5. At CLV, kids get to take a break from ever-present technology.
One of the benefits of sleepaway camp is that today's plugged-in kids are forced to unplug and commune with nature. That's true, of course, but it doesn't capture the sheer beauty of some of the things I have seen at CLV, where nature is embraced and Minnesota’s North Woods incorporated into the learning experience. Last summer, the girls in my cabin were constantly bringing me the caterpillars, inchworms, moths, shells and frogs that they had discovered. A 7-year-old told me that the most important thing for her about being there was that she "had seen more animals than she had in a really, really long time." She was seeing so many animals, she realized, not just because she was in nature but also because she was paying attention to it.
6. At CLV, kids benefit from relationships with trusted adults who are not their parents.
At overnight camp, kids have to create new relationships - on their own, without parental influence. New friends among their peers are important and perhaps what they will remember most. But the relationships that they forge with trusted adults who are NOT their parents is hugely important. “The staff seems to appreciate the best parts of each kid,” said one parent. “It seems like every kid finds a friend.” While counselors are not parents, they are more than teachers. They are positive role models who have time and energy to listen, talk, and laugh with our kids. Non-parental authority figures who are closer in age, they reinforce the messages and values that we parents are trying to instill, but - unlike us parents - they are inherently cool.
7. Being at CLV helps kids find their own way as they navigate the challenges of growing up.
The truth is that putting a kid in the somewhat uncomfortable situation of living with a lot of other people in a small space helps them learn not only about cooperation and teamwork, but how to respect others and negotiate. This helps kids build confidence, courage, independence, resilience and flexibility. As one mom described it, “This provides them opportunities to be responsible for themselves in a different way. They come home with better tools to manage themselves and their environment.”
8. Kids feel they are part of a supportive community.
When I asked my 14-year-old son what keeps him going back to CLV year after year, he said without hesitation, “The loving, supportive community.” Other parents agreed that their own kids have formed strong connections with other villagers as well as staff members, as well as a sense of being a valued member of their language village community. As one dad described it, “It’s difficult to find an environment that is both supportive and rigorous. And that’s what CLV is. It’s a tricky balance but CLV provides the supportive environment that kids need in order to want to meet the challenge of doing something as intensive as learning a language.”
The other thing that happens at this time of year at our house? My kids and I start counting down the days until summer, when we get to head back to the woods of northern Minnesota - and the warm embrace of the Concordia Language Villages community.
Jennifer Jenni”Prestholdt is the mother of three villagers who have participated in one-week, two-week, and four-week high school credit CLV programming.
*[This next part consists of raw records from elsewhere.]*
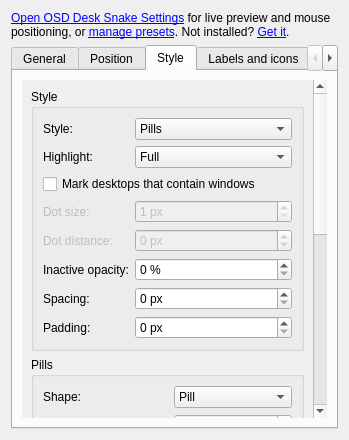
Before: the Qt Designer form package/contents/ui/config.ui in rcspam/osd-desk-snake, drawn with Qt 5.
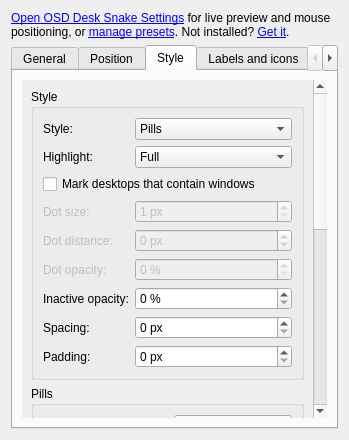
After: the same form once the commit is applied. The open tabs and pages were chosen to show the change. Custom widgets are drawn as their Qt base class.

Commit message:
Add a dot opacity setting
The dot was fixed at 80 % opacity; that stays the default.

```diff
--- a/package/contents/ui/config.ui
+++ b/package/contents/ui/config.ui
@@ -497,10 +497,25 @@
               </item>
               <item row="5" column="0">
                <widget class="QLabel" name="label_54">
+                <property name="text"><string>Dot opacity:</string></property>
+                <property name="enabled"><bool>false</bool></property>
+               </widget>
+              </item>
+              <item row="5" column="1">
+               <widget class="QSpinBox" name="kcfg_MarkOpacity">
+                <property name="minimum"><number>0</number></property>
+                <property name="maximum"><number>100</number></property>
+                <property name="suffix"><string> %</string></property>
+                <property name="toolTip"><string>Opacity of the dot. It still fades out under the highlight.</string></property>
+                <property name="enabled"><bool>false</bool></property>
+               </widget>
+              </item>
+              <item row="6" column="0">
+               <widget class="QLabel" name="label_55">
                 <property name="text"><string>Inactive opacity:</string></property>
                </widget>
               </item>
-              <item row="5" column="1">
+              <item row="6" column="1">
                <widget class="QSpinBox" name="kcfg_InactiveOpacity">
                 <property name="minimum"><number>0</number></property>
                 <property name="maximum"><number>100</number></property>
@@ -508,24 +523,24 @@
                 <property name="toolTip"><string>Opacity of the other desktops.</string></property>
                </widget>
               </item>
-              <item row="6" column="0">
-               <widget class="QLabel" name="label_55">
-                <property name="text"><string>Spacing:</string></property>
-               </widget>
-              </item>
-              <item row="6" column="1">
-               <widget class="QSpinBox" name="kcfg_Spacing">
-                <property name="minimum"><number>0</number></property>
-                <property name="maximum"><number>200</number></property>
-                <property name="suffix"><string> px</string></property>
-               </widget>
-              </item>
               <item row="7" column="0">
                <widget class="QLabel" name="label_56">
-                <property name="text"><string>Padding:</string></property>
+                <property name="text"><string>Spacing:</string></property>
                </widget>
               </item>
               <item row="7" column="1">
+               <widget class="QSpinBox" name="kcfg_Spacing">
+                <property name="minimum"><number>0</number></property>
+                <property name="maximum"><number>200</number></property>
+                <property name="suffix"><string> px</string></property>
+               </widget>
+              </item>
+              <item row="8" column="0">
+               <widget class="QLabel" name="label_57">
+                <property name="text"><string>Padding:</string></property>
+               </widget>
+              </item>
+              <item row="8" column="1">
                <widget class="QSpinBox" name="kcfg_Padding">
                 <property name="minimum"><number>0</number></property>
                 <property name="maximum"><number>200</number></property>
@@ -541,7 +556,7 @@
              <property name="title"><string>Pills</string></property>
              <layout class="QFormLayout" name="form_58">
               <item row="0" column="0">
-               <widget class="QLabel" name="label_59">
+               <widget class="QLabel" name="label_60">
                 <property name="text"><string>Shape:</string></property>
                </widget>
               </item>
@@ -566,7 +581,7 @@
                </widget>
               </item>
               <item row="1" column="0">
-               <widget class="QLabel" name="label_60">
+               <widget class="QLabel" name="label_61">
                 <property name="text"><string>Width:</string></property>
                </widget>
               </item>
```
Left out of the diff: 220 changed lines with no effect on the pictures. The commit also changes 7 other files.
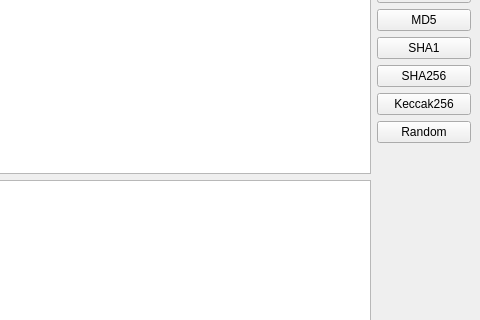
mengguang/SimpleCodec, file mainwindow.ui: the form before one commit; both pictures show x 320 to 800 and y 112 to 432 of the 800 by 600 pixel window.
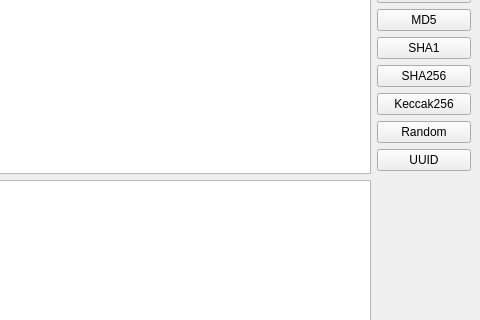
The form after the commit.

```diff
--- a/mainwindow.ui
+++ b/mainwindow.ui
@@ -95,6 +95,13 @@
           </property>
          </widget>
         </item>
+        <item>
+         <widget class="QPushButton" name="btnUUID">
+          <property name="text">
+           <string>UUID</string>
+          </property>
+         </widget>
+        </item>
         <item>
          <spacer name="verticalSpacer">
           <property name="orientation">
```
A longtime Skogfjorden staff member (1984-1988 and 2010-2019), she was a co-organizer of the Skogfjorden program 50th anniversary celebration. She received the CLV Circle of Peace award in 2019. She also serves on the CLV Thought Leadership Team. In real life, she is an attorney and Deputy Director of The Advocates for Human Rights.